Testable code, on the other hand, tends to consist of smaller classes and methods with well-defined purposes. It avoids use of global state and uses a reasonable amount of abstraction to avoid tight coupling between components.
Neither is meant to be a comprehensive definition. They’re just enough so that I can throw around the terms testable code and untestable code for the rest of this post.
Untestable code is a cause that produces known effects. Those effects include:
- More defects
- Modifications are harder and riskier
- End users wait longer for new features and bug fixes
Conversely, testable code results in the reduction of all three.
I hope that this is exciting, good news for at least a few people. The problems I’ve just summarized aren’t inevitable. They are effects that come from causes, and we can control those causes.
Why the emphasis on cause and effect? Because sometimes we understand them but somehow think that they won’t apply in certain cases. We know what results from untestable code but act as if we don’t.
I’ve addressed one such case in this blog post. Sometimes we use IoC containers to make our code more testable, and then we write hundreds or more lines of untestable code to configure the containers. Eventually we find it difficult to understand the code that composes the rest of our application. How does this happen? Because somehow we imagine that our dependency registration code is the exception to all the rules we normally set for ourselves, so we put it in a few massive methods and we don’t write tests for it. Then it gives us trouble because that’s what large methods without tests do.
SQL stored procedures are another problem area for untestable code.

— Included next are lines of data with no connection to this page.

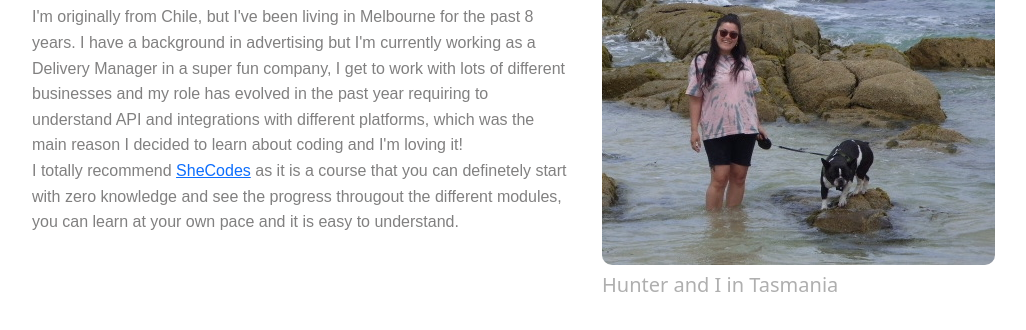
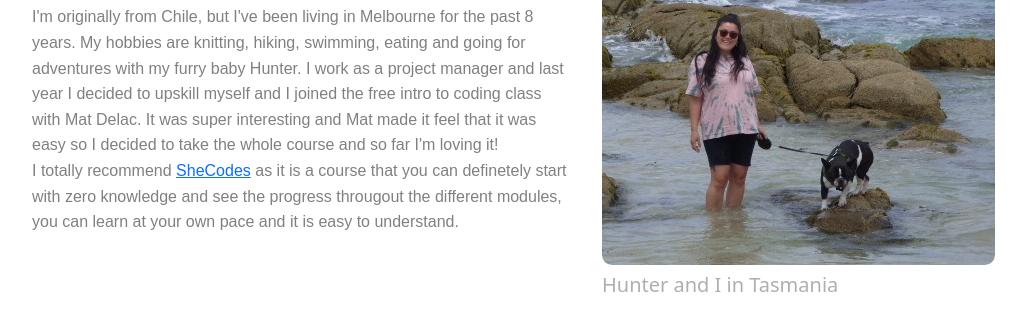
Before and after one commit to macarenamisterio/SheCodes-responsive-w5-portfolio, a plain HTML site: page about.html in a window 1280 px wide. Shown: the part 162-492 px from the top of the page, without its empty margins (54-1080 px from the left). Drawn offline with nearby package versions, Linux system fonts and the light colour scheme; a web font is replaced by a local one.

Commit message:
change text in about

```diff
--- a/about.html
+++ b/about.html
@@ -29,12 +29,12 @@
 					<h2>Front-end Developer</h2>
 					<p>
 						I'm originally from Chile, but I've been living in Melbourne for the
-						past 8 years. I have a background in advertising but I'm currently
-						working as a Delivery Manager in a super fun company, I get to work
-						with lots of different businesses and my role has evolved in the
-						past year requiring to understand API and integrations with
-						different platforms, which was the main reason I decided to learn
-						about coding and I'm loving it!
+						past 8 years. My hobbies are knitting, hiking, swimming, eating and
+						going for adventures with my furry baby Hunter. I work as a project
+						manager and last year I decided to upskill myself and I joined the
+						free intro to coding class with Mat Delac. It was super interesting
+						and Mat made it feel that it was easy so I decided to take the whole
+						course and so far I'm loving it!
 						<br />
 						I totally recommend
 						<a href="shecodes.io" target="_blank">SheCodes</a> as it is a course
```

Have you ever observed that teams can be careful and meticulous in C# but then go crazy in SQL? It doesn’t help that the language inherently favors optimization over all other concerns. We think in terms of what we want to do with individual records but then we have to code it using set-based operations. We express behaviors in inner and outer joins and make critical decisions with inline functions that appear in unexpected places. This makes it much harder to read complex code and understand what it does and why.
We can’t avoid global state in SQL because tables are global state. It’s hard to avoid tight coupling when we’re forced to repeat lists of columns so that adding a column or changing a data type in one table can lead to cascading changes in any statement that touches it.
There are testing frameworks that address some of these concerns, and it’s possible to break large procedures into smaller ones that pass data using table variables. I’ve yet to see a team use either approach. I’m convinced that testable SQL is possible. We just don’t think about it that way.
Given that cause, there is only one reason to imagine that we will escape the harmful effects: Perhaps our code will show us mercy.
We don’t say it or think of it that way, but isn’t that what we’re counting on? Perhaps our 600 line stored procedure will exhibit compassion, realizing that we had no choice but to write it that way, and kindly exempt us from the consequences. The thoughtful inner monologue of our code could go something like this:
It is not your fault. You could not have made me smaller, more readable, or given me unit tests, because I am SQL. It would be unfair for me to give you all the same grief and pain that comparable code would give you under any other circumstances. Therefore I shall show you mercy. I shall have no defects. I am incomprehensible, but I shall be the one piece of software that no one will ever need to understand or modify.
It sounds irrational, but doesn’t it sum up exactly what we’re hoping will happen? Aren’t we just pretending that cause and effect will give us a pass?
We can either find a way to make it manageable or make an informed choice to accept the risks, but we can’t expect our code to show us mercy.